>>>
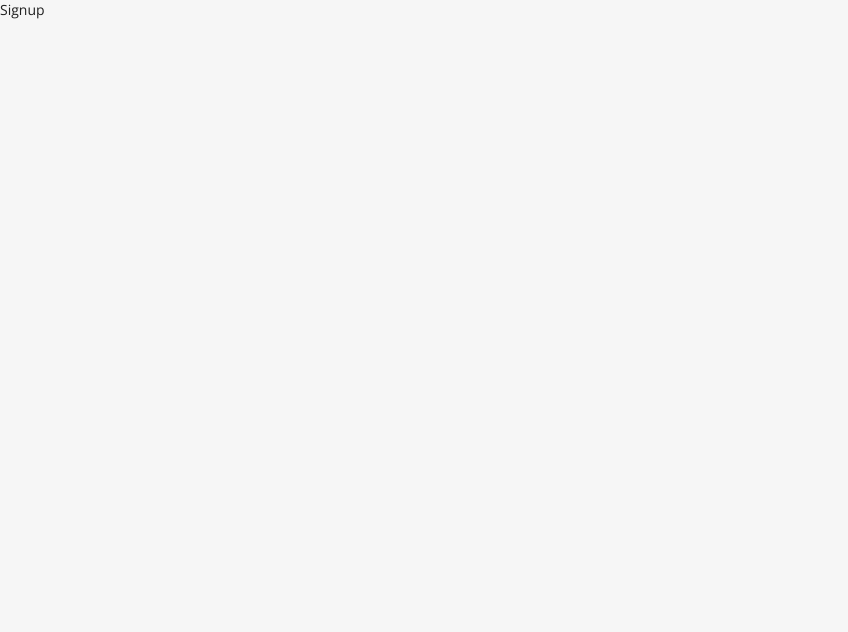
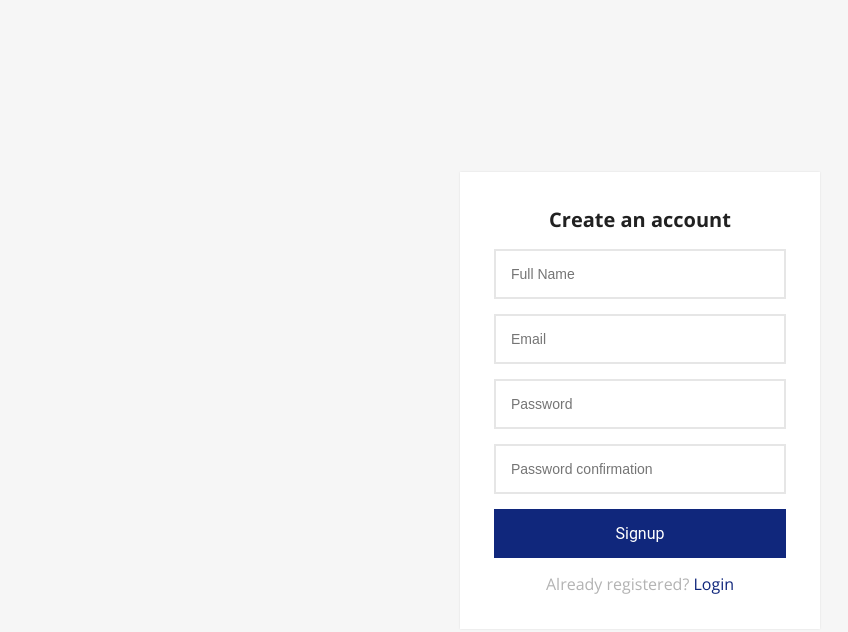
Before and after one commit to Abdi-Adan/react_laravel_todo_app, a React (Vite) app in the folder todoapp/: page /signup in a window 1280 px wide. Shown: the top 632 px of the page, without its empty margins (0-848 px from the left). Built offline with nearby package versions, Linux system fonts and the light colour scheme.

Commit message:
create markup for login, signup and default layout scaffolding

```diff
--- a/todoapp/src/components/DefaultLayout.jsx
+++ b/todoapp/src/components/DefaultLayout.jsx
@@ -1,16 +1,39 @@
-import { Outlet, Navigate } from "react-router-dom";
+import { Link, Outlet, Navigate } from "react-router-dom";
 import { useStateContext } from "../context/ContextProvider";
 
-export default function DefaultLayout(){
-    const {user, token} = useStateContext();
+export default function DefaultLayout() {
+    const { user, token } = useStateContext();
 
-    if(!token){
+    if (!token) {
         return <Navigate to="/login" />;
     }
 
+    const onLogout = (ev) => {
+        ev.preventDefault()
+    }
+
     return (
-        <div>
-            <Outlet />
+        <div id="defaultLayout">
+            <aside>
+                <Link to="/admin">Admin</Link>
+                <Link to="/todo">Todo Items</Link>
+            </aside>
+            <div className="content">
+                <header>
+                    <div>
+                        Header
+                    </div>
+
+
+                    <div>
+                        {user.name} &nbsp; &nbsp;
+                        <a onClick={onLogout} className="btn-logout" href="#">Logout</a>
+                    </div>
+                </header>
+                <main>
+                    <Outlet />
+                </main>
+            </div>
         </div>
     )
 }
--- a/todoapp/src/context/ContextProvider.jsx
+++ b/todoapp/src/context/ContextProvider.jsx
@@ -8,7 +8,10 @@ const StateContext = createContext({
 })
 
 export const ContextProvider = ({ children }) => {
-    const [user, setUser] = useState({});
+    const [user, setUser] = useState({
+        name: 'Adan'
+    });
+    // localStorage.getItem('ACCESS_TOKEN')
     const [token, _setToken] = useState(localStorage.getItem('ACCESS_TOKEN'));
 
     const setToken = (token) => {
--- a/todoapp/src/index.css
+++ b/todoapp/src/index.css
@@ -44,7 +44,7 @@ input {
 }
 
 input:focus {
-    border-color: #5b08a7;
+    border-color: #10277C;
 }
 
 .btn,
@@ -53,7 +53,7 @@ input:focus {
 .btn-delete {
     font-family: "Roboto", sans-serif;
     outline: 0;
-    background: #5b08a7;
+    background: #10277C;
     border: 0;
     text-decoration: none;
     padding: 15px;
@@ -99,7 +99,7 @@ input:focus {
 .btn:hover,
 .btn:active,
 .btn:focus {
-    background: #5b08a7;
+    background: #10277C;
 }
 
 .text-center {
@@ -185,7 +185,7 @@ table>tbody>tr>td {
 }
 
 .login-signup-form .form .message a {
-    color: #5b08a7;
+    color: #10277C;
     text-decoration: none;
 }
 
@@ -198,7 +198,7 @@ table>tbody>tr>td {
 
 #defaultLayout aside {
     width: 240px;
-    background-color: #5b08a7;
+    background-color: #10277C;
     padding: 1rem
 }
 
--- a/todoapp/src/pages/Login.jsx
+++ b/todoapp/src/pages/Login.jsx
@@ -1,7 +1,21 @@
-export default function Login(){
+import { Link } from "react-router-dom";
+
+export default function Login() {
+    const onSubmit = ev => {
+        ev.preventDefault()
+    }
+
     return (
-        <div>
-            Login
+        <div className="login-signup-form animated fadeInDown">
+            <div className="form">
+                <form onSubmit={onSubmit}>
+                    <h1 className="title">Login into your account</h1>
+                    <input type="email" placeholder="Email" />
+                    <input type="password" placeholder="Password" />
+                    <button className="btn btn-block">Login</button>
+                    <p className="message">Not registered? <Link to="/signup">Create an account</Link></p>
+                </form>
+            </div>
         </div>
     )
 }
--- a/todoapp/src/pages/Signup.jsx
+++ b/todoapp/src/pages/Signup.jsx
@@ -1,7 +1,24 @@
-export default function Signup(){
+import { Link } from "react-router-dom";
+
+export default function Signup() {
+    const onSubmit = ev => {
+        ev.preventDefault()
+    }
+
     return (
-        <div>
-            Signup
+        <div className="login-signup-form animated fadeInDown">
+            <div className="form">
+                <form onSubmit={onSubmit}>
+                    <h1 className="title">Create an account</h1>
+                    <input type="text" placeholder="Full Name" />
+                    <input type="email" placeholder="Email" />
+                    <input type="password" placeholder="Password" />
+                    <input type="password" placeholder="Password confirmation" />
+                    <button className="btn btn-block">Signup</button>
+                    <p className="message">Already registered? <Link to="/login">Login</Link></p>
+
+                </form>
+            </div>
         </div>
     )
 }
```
<<<
**What is needed:** Pictures must not appear in the copy, which must otherwise match the listing exactly.

**Output:**
Before and after one commit to Abdi-Adan/react_laravel_todo_app, a React (Vite) app in the folder todoapp/: page /signup in a window 1280 px wide. Shown: the top 632 px of the page, without its empty margins (0-848 px from the left). Built offline with nearby package versions, Linux system fonts and the light colour scheme.

Commit message:
create markup for login, signup and default layout scaffolding

```diff
--- a/todoapp/src/components/DefaultLayout.jsx
+++ b/todoapp/src/components/DefaultLayout.jsx
@@ -1,16 +1,39 @@
-import { Outlet, Navigate } from "react-router-dom";
+import { Link, Outlet, Navigate } from "react-router-dom";
 import { useStateContext } from "../context/ContextProvider";
 
-export default function DefaultLayout(){
-    const {user, token} = useStateContext();
+export default function DefaultLayout() {
+    const { user, token } = useStateContext();
 
-    if(!token){
+    if (!token) {
         return <Navigate to="/login" />;
     }
 
+    const onLogout = (ev) => {
+        ev.preventDefault()
+    }
+
     return (
-        <div>
-            <Outlet />
+        <div id="defaultLayout">
+            <aside>
+                <Link to="/admin">Admin</Link>
+                <Link to="/todo">Todo Items</Link>
+            </aside>
+            <div className="content">
+                <header>
+                    <div>
+                        Header
+                    </div>
+
+
+                    <div>
+                        {user.name} &nbsp; &nbsp;
+                        <a onClick={onLogout} className="btn-logout" href="#">Logout</a>
+                    </div>
+                </header>
+                <main>
+                    <Outlet />
+                </main>
+            </div>
         </div>
     )
 }
--- a/todoapp/src/context/ContextProvider.jsx
+++ b/todoapp/src/context/ContextProvider.jsx
@@ -8,7 +8,10 @@ const StateContext = createContext({
 })
 
 export const ContextProvider = ({ children }) => {
-    const [user, setUser] = useState({});
+    const [user, setUser] = useState({
+        name: 'Adan'
+    });
+    // localStorage.getItem('ACCESS_TOKEN')
     const [token, _setToken] = useState(localStorage.getItem('ACCESS_TOKEN'));
 
     const setToken = (token) => {
--- a/todoapp/src/index.css
+++ b/todoapp/src/index.css
@@ -44,7 +44,7 @@ input {
 }
 
 input:focus {
-    border-color: #5b08a7;
+    border-color: #10277C;
 }
 
 .btn,
@@ -53,7 +53,7 @@ input:focus {
 .btn-delete {
     font-family: "Roboto", sans-serif;
     outline: 0;
-    background: #5b08a7;
+    background: #10277C;
     border: 0;
     text-decoration: none;
     padding: 15px;
@@ -99,7 +99,7 @@ input:focus {
 .btn:hover,
 .btn:active,
 .btn:focus {
-    background: #5b08a7;
+    background: #10277C;
 }
 
 .text-center {
@@ -185,7 +185,7 @@ table>tbody>tr>td {
 }
 
 .login-signup-form .form .message a {
-    color: #5b08a7;
+    color: #10277C;
     text-decoration: none;
 }
 
@@ -198,7 +198,7 @@ table>tbody>tr>td {
 
 #defaultLayout aside {
     width: 240px;
-    background-color: #5b08a7;
+    background-color: #10277C;
     padding: 1rem
 }
 
--- a/todoapp/src/pages/Login.jsx
+++ b/todoapp/src/pages/Login.jsx
@@ -1,7 +1,21 @@
-export default function Login(){
+import { Link } from "react-router-dom";
+
+export default function Login() {
+    const onSubmit = ev => {
+        ev.preventDefault()
+    }
+
     return (
-        <div>
-            Login
+        <div className="login-signup-form animated fadeInDown">
+            <div className="form">
+                <form onSubmit={onSubmit}>
+                    <h1 className="title">Login into your account</h1>
+                    <input type="email" placeholder="Email" />
+                    <input type="password" placeholder="Password" />
+                    <button className="btn btn-block">Login</button>
+                    <p className="message">Not registered? <Link to="/signup">Create an account</Link></p>
+                </form>
+            </div>
         </div>
     )
 }
--- a/todoapp/src/pages/Signup.jsx
+++ b/todoapp/src/pages/Signup.jsx
@@ -1,7 +1,24 @@
-export default function Signup(){
+import { Link } from "react-router-dom";
+
+export default function Signup() {
+    const onSubmit = ev => {
+        ev.preventDefault()
+    }
+
     return (
-        <div>
-            Signup
+        <div className="login-signup-form animated fadeInDown">
+            <div className="form">
+                <form onSubmit={onSubmit}>
+                    <h1 className="title">Create an account</h1>
+                    <input type="text" placeholder="Full Name" />
+                    <input type="email" placeholder="Email" />
+                    <input type="password" placeholder="Password" />
+                    <input type="password" placeholder="Password confirmation" />
+                    <button className="btn btn-block">Signup</button>
+                    <p className="message">Already registered? <Link to="/login">Login</Link></p>
+
+                </form>
+            </div>
         </div>
     )
 }
```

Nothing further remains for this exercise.